Defensive lineman Andreas Knappe is a guy with an interesting background, having started playing football later in life than most. What have you made of his progress so far, and what do you expect from him this fall?

PP: He's taken big steps, but the nice thing about Andreas is he finds a way each day to get things corrected, to improve and get better on a daily basis. What I really like about Andreas is his focus, his concentration -- his attention to what he's doing is there every single day. He's a very steady, consistent-effort player, which is a really good sign. And the fact that he is getting better every day is terrific. So we're going to see just how far he can come this spring and how far he can come in the summer and preseason, and then see where he's going to be able to help us defensively and see exactly what he can get done for us next year.

Big East coaching change scorecard

February, 26, 2010
In a world of constant job changes, you need a scorecard just to keep up with who is on the sidelines. So here is your guide to all the coaching changes this offseason in the Big East:



Head coach Butch Jones (from Central Michigan)

Steve Stripling, assistant head coach/defensive line (from Central Michigan)

Mike Bajakian, offensive coordinator/quarterbacks coach (from Central Michigan)

Tim Banks, co-defensive coordinator (from Central Michigan)

Jon Jancek, co-defensive coordinator/linebackers (from Georgia)

Mark Elder, running backs/recruiting coordinator (from Central Michigan)

Don Mahoney, offensive line (from Central Michigan)

T.J. Weist, wide receivers (from Western Kentucky)

Phil Zacharias, tight ends/special teams coordinator (from Central Michigan)


Head coach Brian Kelly and his entire staff except for Kerry Coombs, associate head coach/defensive backs coach



Jon Wholley, tight ends (from Fordham)

Darrell Perkins, defensive backs (from Louisiana-Monroe)


Dave McMichael, tight ends (to West Virginia)

Scott Lakatos, defensive backs (to Georgia)



Head coach Charlie Strong (from Florida)

Vance Bedford, defensive coordinator (from Florida)

Mike Sanford, assistant head coach/offensive coordinator (from UNLV)

Dave Borberly, offensive line (from Virginia)

Kenny Carter, running backs (from Florida)

Ron Dugans, wide receivers (from Georgia Southern)

Mike Groh, quarterbacks (from Alabama)

Clintt Hurtt, defensive line/recruiting coordinator (from Miami)

Brian Jean-Mary, linebackers (from Georgia Tech)


Head coach Steve Kragthorpe and his entire staff except for Larry Slade, secondary



Bernard Clark, linebackers (Hampton)

Scott Turner, wide receivers (promoted from administrative role)


Joe Tumpkin, linebackers (to Central Michigan)

Bryan Bossard, wide receivers (not retained)
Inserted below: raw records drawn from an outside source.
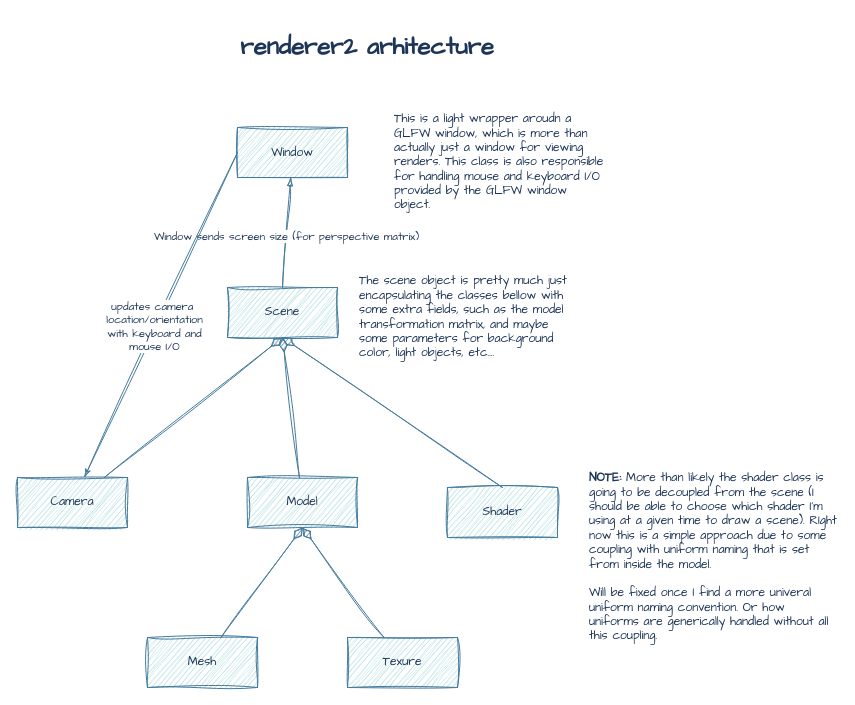
Before: docs/diagrams/architecture.drawio in EricHayter/renderer2, a draw.io diagram. Source tidied: cells renumbered, new cells numbered last; positions are measured from the earlier drawing's top-left corner, leaving out a move shared by most shapes. Both pictures are drawn from the tidied source at 100%, with x=0, y=0 at pixel (17, 17).
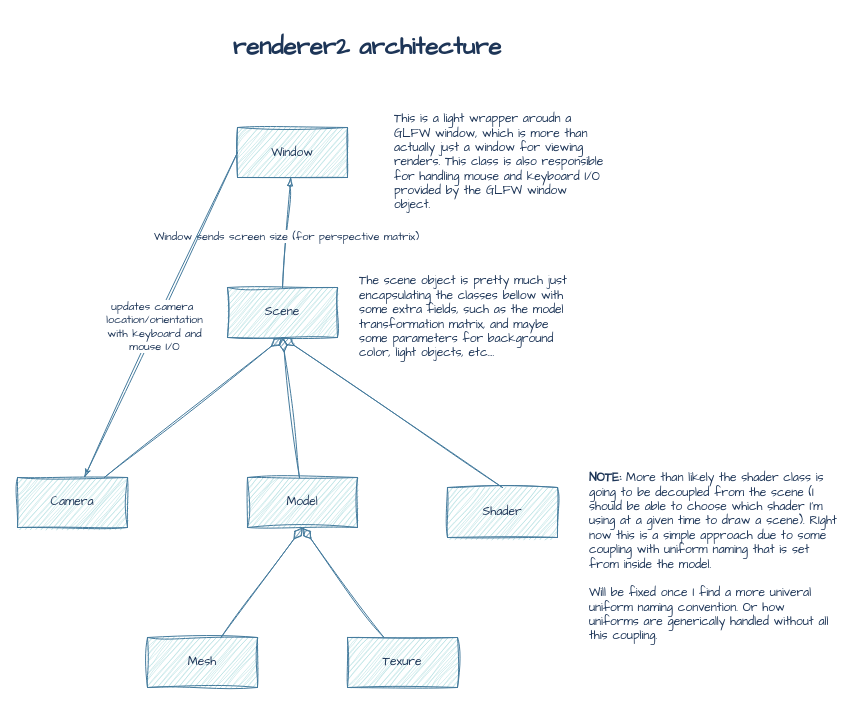
Above is the later version.

Commit message:
Update architecture diagram

What changed in the source:
```diff
@@
-    <mxCell id="21" value="&lt;h1&gt;renderer2 arhitecture&lt;/h1&gt;" style="text;html=1;whiteSpace=wrap;strokeColor=none;fillColor=none;align=center;verticalAlign=middle;rounded=0;fontFamily=Architects Daughter;fontColor=#1D3557;" parent="1" vertex="1">
+    <mxCell id="21" value="&lt;h1&gt;renderer2 architecture&lt;/h1&gt;" style="text;html=1;whiteSpace=wrap;strokeColor=none;fillColor=none;align=center;verticalAlign=middle;rounded=0;fontFamily=Architects Daughter;fontColor=#1D3557;" parent="1" vertex="1">
       <mxGeometry x="210" width="280" height="60" as="geometry" />
     </mxCell>
```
Phil Galiano, tight ends (from Florida International)

Randy Melvin, defensive line (from Temple)

P.J. Fleck, receivers (from Northern Illinois)


Gary Emanuel, defensive line (to Purdue)

Joe Susan, tight ends/recruiting coordinator (to Bucknell)

Brian Jenkins, wide receivers (to Bethune Cookman)



Head coach Skip Holtz (from East Carolina)

Rick Smith, assistant head coach/defensive backs

Mark Snyder, defensive coordinator/linebackers (from Marshall)

Todd Fitch, offensive coordinator (from East Carolina)

Vernon Hargreaves, special teams coordinator/defensive ends

Peter Vaas, quarterbacks

Steve Shankweiler, offensive line (from East Carolina)


Head coach Jim Leavitt (fired)

Mike Canales, offensive coordinator (not retained)

Joe Tresey, defensive coordinator (not retained)

David Blackwell, linebackers/co-defensive coordinator (not retained)

Mike Simmonds, offensive line (not retained)

John Hendrick, special teams (not retained)

New role:

Kevin Patrick, from defensive line coach to defensive tackles

Carl Franks, from running backs coach to administrative position



Rob Moore, receivers (from Phoenix Junior College)

Tyrone Wheatley, running backs (from Eastern Michigan)

Jimmy Brumbaugh, defensive line (from Louisiana Tech)

Nathaniel Hackett, quarterbacks (from Buffalo Bills)


Rob Spence, offensive coordinator (not retained)

Derrick Jackson, defensive line (not retained)

Jamie Elizondo, receivers (not retained)

Stan Drayton, running backs (to Florida)

New role:

Head coach Doug Marrone will serve as offensive coordinator



Dave McMichael, tight ends/special teams co-coordinator (from Connecticut)


Doc Holliday, associate head coach/tight ends/recruiting coordinator (to Marshall)